Using HSTS with HTTP requests

At IndieWebCamp this last weekend, Ryan Barrett noted that he serves both secure and non-secure traffic on, and that instead of redirecting non-secure URLs to their secure equivalents, he sends an HSTS header for all content. That way, browsers that understand HSTS will eventually start switching over to the secure version of his site. I thought this was certainly a clever way to maintain support for older browsers that don’t support SNI (IE on Windows XP, mainly), but I mentioned that I was pretty sure that you weren’t supposed to do that. I couldn’t remember where I read that, and it turns out it’s right out of RFC 6797 (section 7.2 to be exact):

An HSTS Host MUST NOT include the STS header field in HTTP responses conveyed over non-secure transport.

And this makes sense. The whole point of the header is to indicate to clients that they should always use a secure transport.
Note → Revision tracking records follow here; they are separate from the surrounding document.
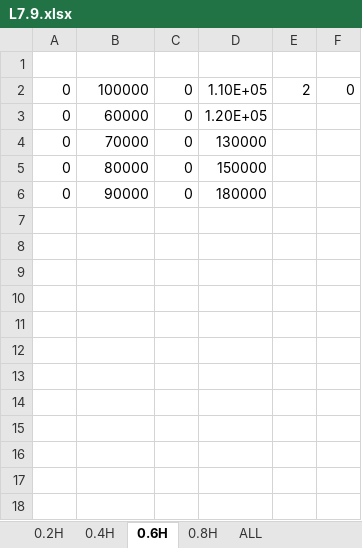
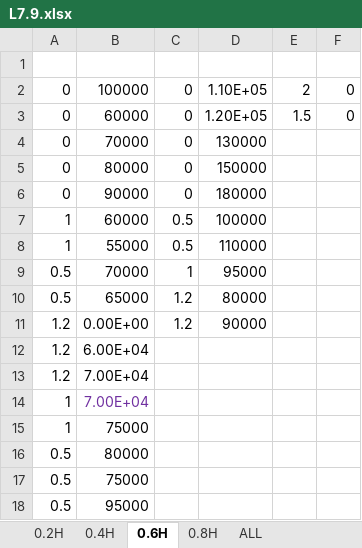
Before and after one commit to tanghaowen/MyResearchJupyterScripts, an Excel workbook: 研究计算/矩形立坑出口計算/L7.9.xlsx, sheet 0.6H, drawn as a sheet; values as stored, in another font and other column widths than the file's, no borders; the diff names each change by its address in the sheet, - before the commit and + after, or states it on an @@ line.

```diff
--- a/研究计算/矩形立坑出口計算/L7.9.xlsx (sheet 0.6H)
+++ b/研究计算/矩形立坑出口計算/L7.9.xlsx (sheet 0.6H)
-E3: (empty)
+E3: 1.5
-F3: (empty)
+F3: 0
+row 7: 1 | 60000 | 0.5 | 100000
+row 8: 1 | 55000 | 0.5 | 110000
+row 9: 0.5 | 70000 | 1 | 95000
+row 10: 0.5 | 65000 | 1.2 | 80000
+row 11: 1.2 | 0.00E+00 | 1.2 | 90000
+row 12: 1.2 | 6.00E+04
+row 13: 1.2 | 7.00E+04
+row 14: 1 | 7.00E+04
+row 15: 1 | 75000
+row 16: 0.5 | 80000
+row 17: 0.5 | 75000
+row 18: 0.5 | 95000
```
Also changed, not shown: sheet 0.4H, sheet 0.8H, sheet 0.2H, 研究计算/矩形立坑出口計算/L5.3.xlsx, 研究计算/矩形立坑出口計算/L7.0.xlsx, 40 other files.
If that’s true, then you shouldn’t ever send any content over non-secure channels. There’s no real way to indicate that a secure option is available and is preferable, but not force clients to use it.